» **WHAT YOU ARE ASKED TO DO**
What is the number of lines below that include the string "preliminary"? Provide that number alone.
[Start of Attachment]
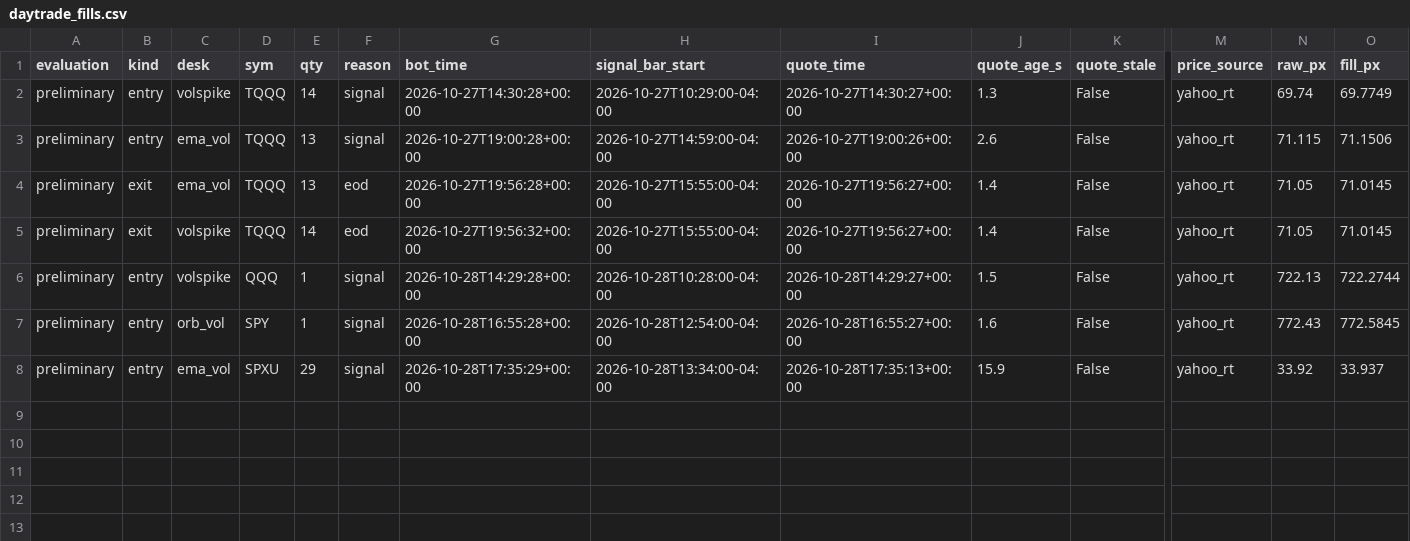
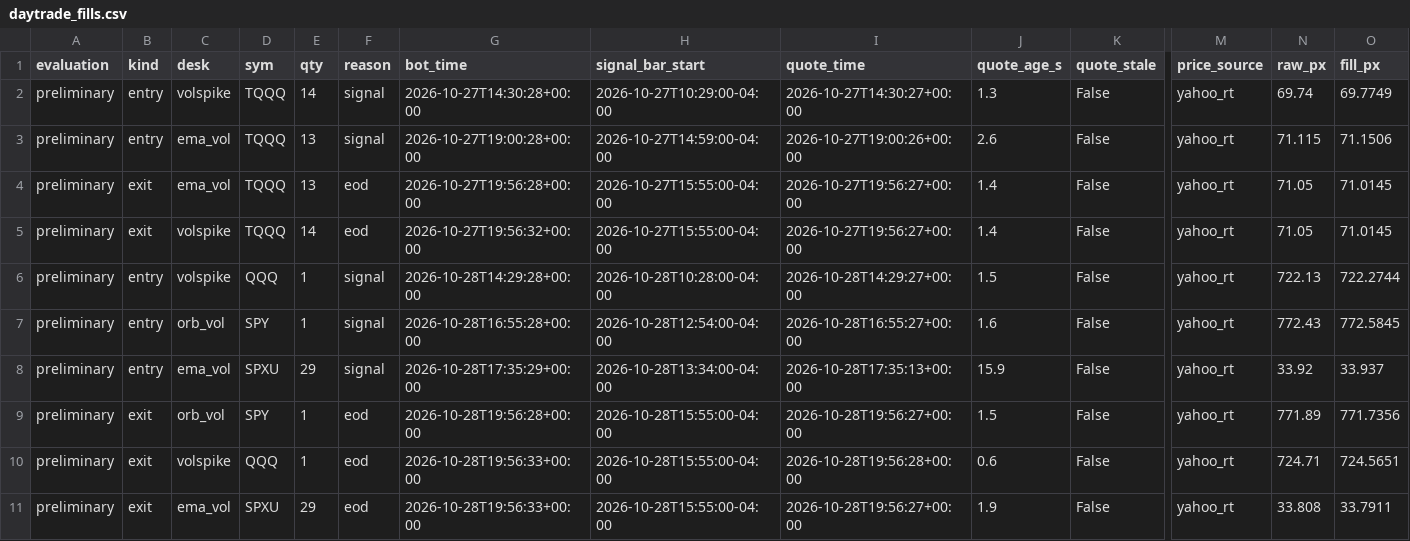
Before and after one commit to vivekgomathinayagam-ux/Trading-lab, a CSV file: ledger/daytrade_fills.csv, drawn as a sheet; only a part is shown, gaps mark what is left out; rows hold the shown columns only; the diff names each change by its address in the sheet, - before the commit and + after, or states it on an @@ line.

Commit message:
snapshot 2026-10-28T16:00-04:00

```diff
--- a/ledger/daytrade_fills.csv
+++ b/ledger/daytrade_fills.csv
+row 9: preliminary | exit | orb_vol | SPY | 1 | eod | 2026-10-28T19:56:28+00:00 | 2026-10-28T15:55:00-04:00 | 2026-10-28T19:56:27+00:00 | 1.5 | False | yahoo_rt | 771.89 | 771.7356
+row 10: preliminary | exit | volspike | QQQ | 1 | eod | 2026-10-28T19:56:33+00:00 | 2026-10-28T15:55:00-04:00 | 2026-10-28T19:56:28+00:00 | 0.6 | False | yahoo_rt | 724.71 | 724.5651
+row 11: preliminary | exit | ema_vol | SPXU | 29 | eod | 2026-10-28T19:56:33+00:00 | 2026-10-28T15:55:00-04:00 | 2026-10-28T19:56:27+00:00 | 1.9 | False | yahoo_rt | 33.808 | 33.7911
```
[End of Attachment]
» **SOLUTION TO THIS TASK**
3